After the survey ended, the saildrones sailed back to Alameda, California—Saildrone Inc. headquarters. Under a time crunch, data were downloaded and sent to De Robertis and other NOAA Fisheries scientists for processing and analysis as soon as the vehicles arrived.

Survey track for the saildrone fleet in the Bering Sea. Other lines mark sail to and from Alameda, California. Figure: NOAA Fisheries.

“We received the data in mid-October. We only had four weeks to analyze them and determine whether they could be incorporated into the stock assessments used to estimate pollock abundance in this area of the Bering Sea,” said De Robertis. 

The analysis was needed in time to inform scientific discussions that occur with the North Pacific FIsheries Management Council every year in mid-November. This is when annual assessments of commercial fish stock abundance and trends (whether abundance is going up or down) in the Bering Sea, Aleutian Islands, and Gulf of Alaska are completed. Resource managers rely on these assessments to develop fishery management measures for the upcoming fishing year.

Example of a 100-minute backscatter record from the 2020 saildrone survey. Pollock aggregations are abundant at > 40 m. Credit: NOAA Fisheries.

For De Robertis and his colleagues, the goal was to be able to use data collected by uncrewed surface vehicles for the first time in the pollock assessment. They were successful. Scientists were able to derive an estimate of abundance for midwater pollock based on the observations made by the saildrones.

 The total biomass (weight) of midwater pollock was 3.6 million metric tons. Overall, it indicated that pollock populations declined by roughly 14 percent from 2019 to 2020.

Overcoming Data Limitations 

Scientists processed the data using the same methods used for conventional acoustic data collected on ship-based research surveys. However, they also had to contend with a few challenges specific to the saildrone data.

Due to the COVID-19 pandemic, it took longer to get the saildrones there and back because they had to sail to Alaska from California rather than being shipped to the study area. This meant that scientists had to modify survey plans because they had less time to complete the survey. Rather than surveying transect lines 20 nautical miles apart, the saildrones surveyed transects that were roughly 40 nautical miles apart. As a result, there was less sampling effort.   
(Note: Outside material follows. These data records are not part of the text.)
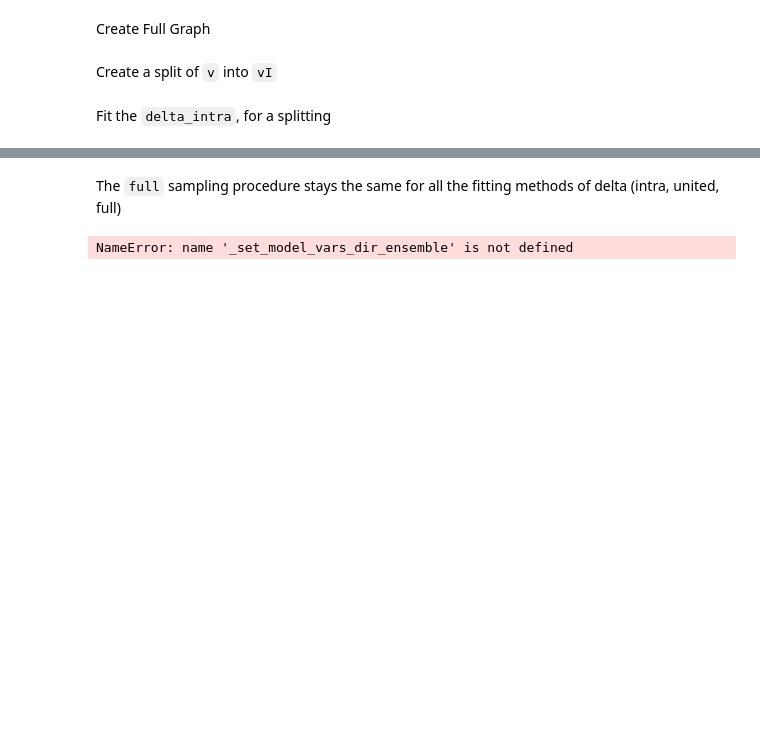
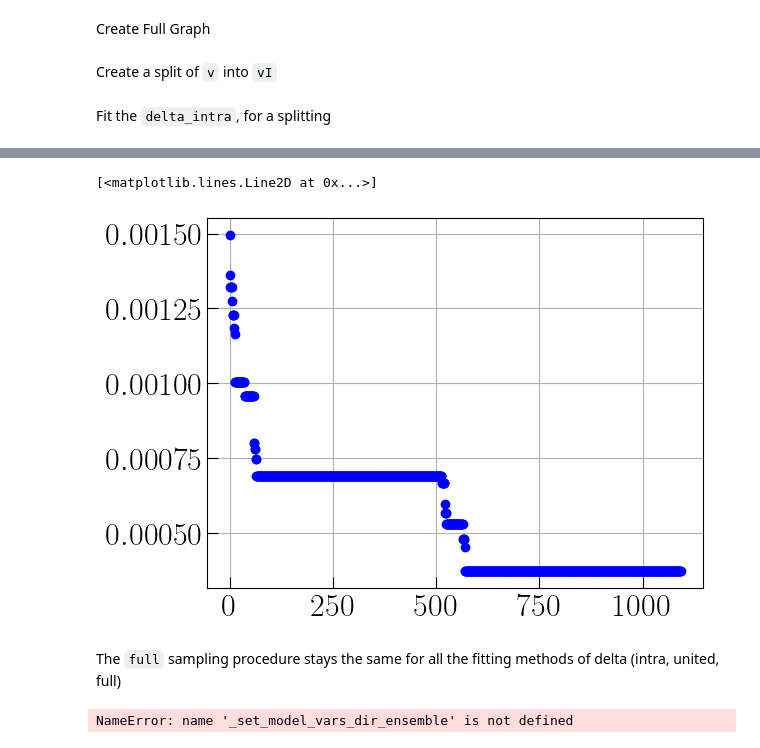
Before and after one commit to LeonardoIalongo/graph-ensembles, a Jupyter notebook: examples/enlarge_network.ipynb, the cells around one changed output, grey strips where cells are left out. Saved outputs shown, nothing was run; the diff lists cells and outputs as text; code cells hidden in the pictures; blank space fills up the shorter version.

```diff
--- a/examples/enlarge_network.ipynb
+++ b/examples/enlarge_network.ipynb
@@ -315,3 +400,10 @@ array([[ 3.14328089e-03, -1.16011475e-01,  8.14716195e-03, ...,
+# %%
+x = np.argsort(g_net_meas_on_I)[::-1]
+y = g_net_meas_on_I[x]
+plt.plot(y, "-bo", linewidth = 0)
+# %% [output]
+[<matplotlib.lines.Line2D at 0x...>]
+[figure, added]
 # %% [markdown]
 The `full` sampling procedure stays the same for all the fitting methods of delta (intra, united, full)
 # %%
```
Also changed, not shown: parts of 10 cells of this notebook, 1 other file.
During ship-based pollock surveys, trawl samples are used to verify the species, age and size of fish in the catch.  This information, which is used to convert acoustic signals to fish abundance (biomass at age or size), cannot be gathered using uncrewed surface vehicles. With less reliable and detailed information to work with, scientists had to account for greater uncertainty in the data.

The three saildrones (plotted in different colors) split up and each surveyed a sector of the Eastern Bering Sea along transects with a 40 nm spacing, as opposed to Dyson’s typical 20 nm spacing. Credit: NOAA Fisheries.

Scientists used models to estimate the additional uncertainty due to the reduced amount of sampling. They developed methods and used biological data collected in past surveys to convert the observed backscatter to pollock biomass. 

“It was great to be able to put what we have developed to practical use in a very challenging situation.  We were able to achieve our goal to provide some survey estimates of pollock abundance in the Bering Sea this year to support resource management decisions,” said De Robertis.

While not a substitute for the full spectrum of tasks that crewed research vessel surveys can undertake, the technology proved to be highly effective in an unusual year. This is an area that is developing rapidly. Going forward, ocean-going robots with scientific sensors like the ones used in this study are likely to be used more broadly. 

This article appears courtesy of NOAA Fisheries and is reproduced here in an abbreviated form. It may be found in its original form here

The opinions expressed herein are the author's and not necessarily those of The Maritime Executive.